Your assignment> All lines with the word "href" in the material below are required.

Records to use>
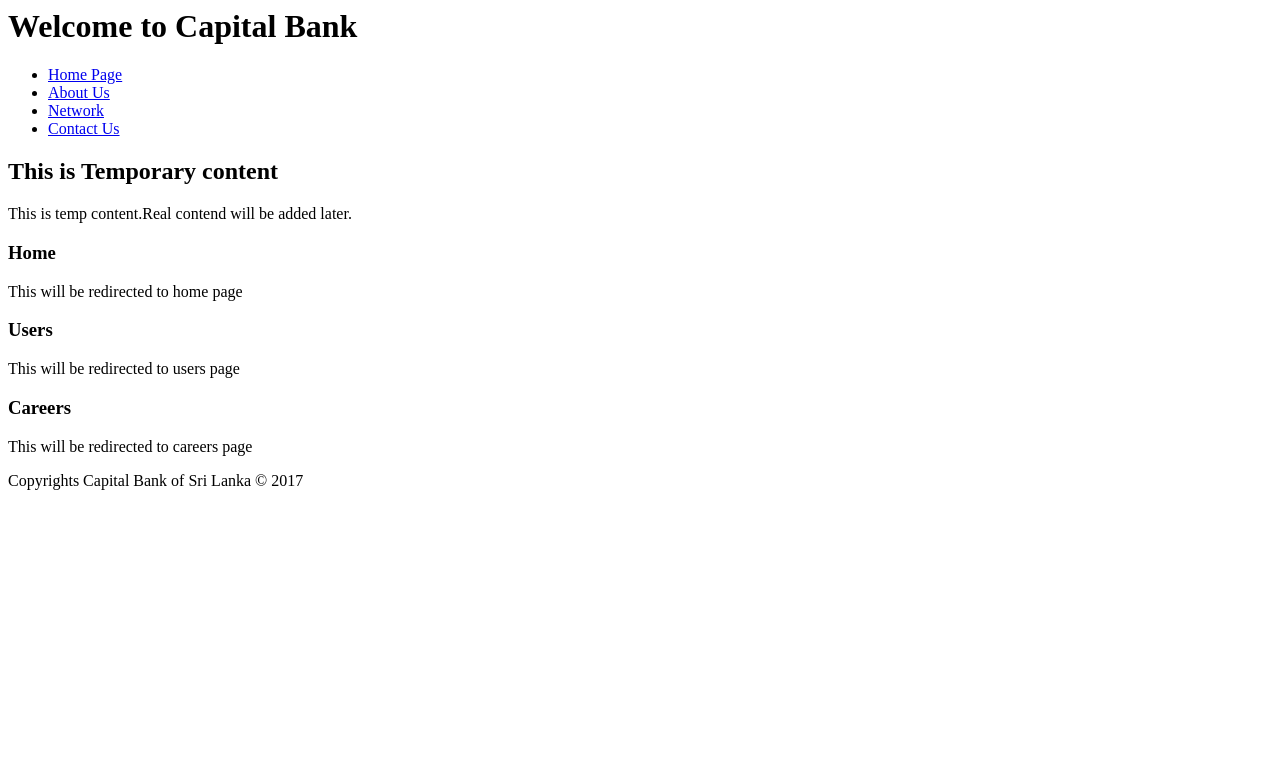
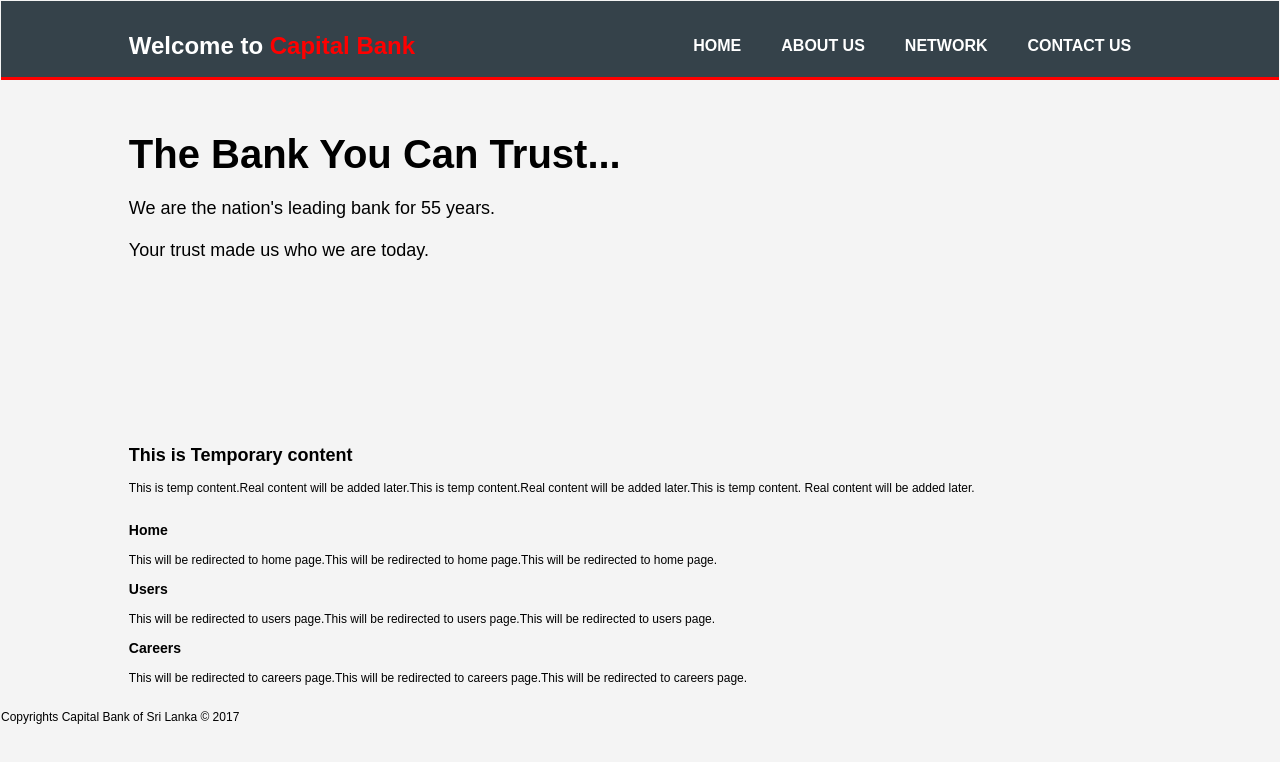
Before and after one commit to SupunK1991/Git, a plain HTML site: page index.html in a window 1280 px wide. Drawn offline with Linux system fonts and the light colour scheme.

Commit message:
Added more sections to the HTML page

```diff
--- a/index.html
+++ b/index.html
@@ -2,29 +2,41 @@
 
 <head>
   <title>Index Page</title>
-  <style rel="stylesheet" href="../css/style.css"></style>
+  <link rel="stylesheet" type="text/css" href="base.css">
 </head>
 
 <body>
   <header>
     <div class="container">
         <div id="branding">
-          <h1>Welcome to Capital Bank</h1>
-        </div>
+          <h1>Welcome to <span class="highlight ">Capital Bank</span></h1>
         </div>
         <nav>
           <ul>
-          <li><a href="index.html">Home Page</a></li>
+            <li><a href="index.html">Home</a></li>
             <li><a href="aboutus.html">About Us</a></li>
             <li><a href="network.html">Network</a></li>
             <li><a href="contactus.html">Contact Us</a></li>
           </ul>
+        </nav>
+   </div>
   </header>
+
+  <section id="showcase">
+    <div class="container">
+      <h1>The Bank You Can Trust...</h1>
+      <p>We are the nation's leading bank for 55 years.</p>
+      <p>Your trust made us who we are today.</p>
+    </div>
+  </section>
 
 <section id="content">
   <div class="container">
     <h1>This is Temporary content</h1>
-    <p>This is temp content.Real contend will be added later.</p>
+    <p>
+      This is temp content.Real content will be added later.This is temp content.Real content will be added later.This is temp content.
+      Real content will be added later.
+    </p>
   </div>
 </section>
 
@@ -32,15 +44,21 @@
   <div class="container">
     <div class="box">
       <h3>Home</h3>
-      <p>This will be redirected to home page</p>
+      <p>
+        This will be redirected to home page.This will be redirected to home page.This will be redirected to home page.
+      </p>
     </div>
     <div class="box">
       <h3>Users</h3>
-      <p>This will be redirected to users page</p>
+      <p>
+        This will be redirected to users page.This will be redirected to users page.This will be redirected to users page.
+      </p>
     </div>
     <div class="box">
       <h3>Careers</h3>
-      <p>This will be redirected to careers page</p>
+      <p>
+        This will be redirected to careers page.This will be redirected to careers page.This will be redirected to careers page.
+      </p>
     </div>
   </div>
 </section>
```
Lines whose indentation alone changed are shown as unchanged.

Expected answer>
-  <style rel="stylesheet" href="../css/style.css"></style>
+  <link rel="stylesheet" type="text/css" href="base.css">
-          <li><a href="index.html">Home Page</a></li>
+            <li><a href="index.html">Home</a></li>
             <li><a href="aboutus.html">About Us</a></li>
             <li><a href="network.html">Network</a></li>
             <li><a href="contactus.html">Contact Us</a></li>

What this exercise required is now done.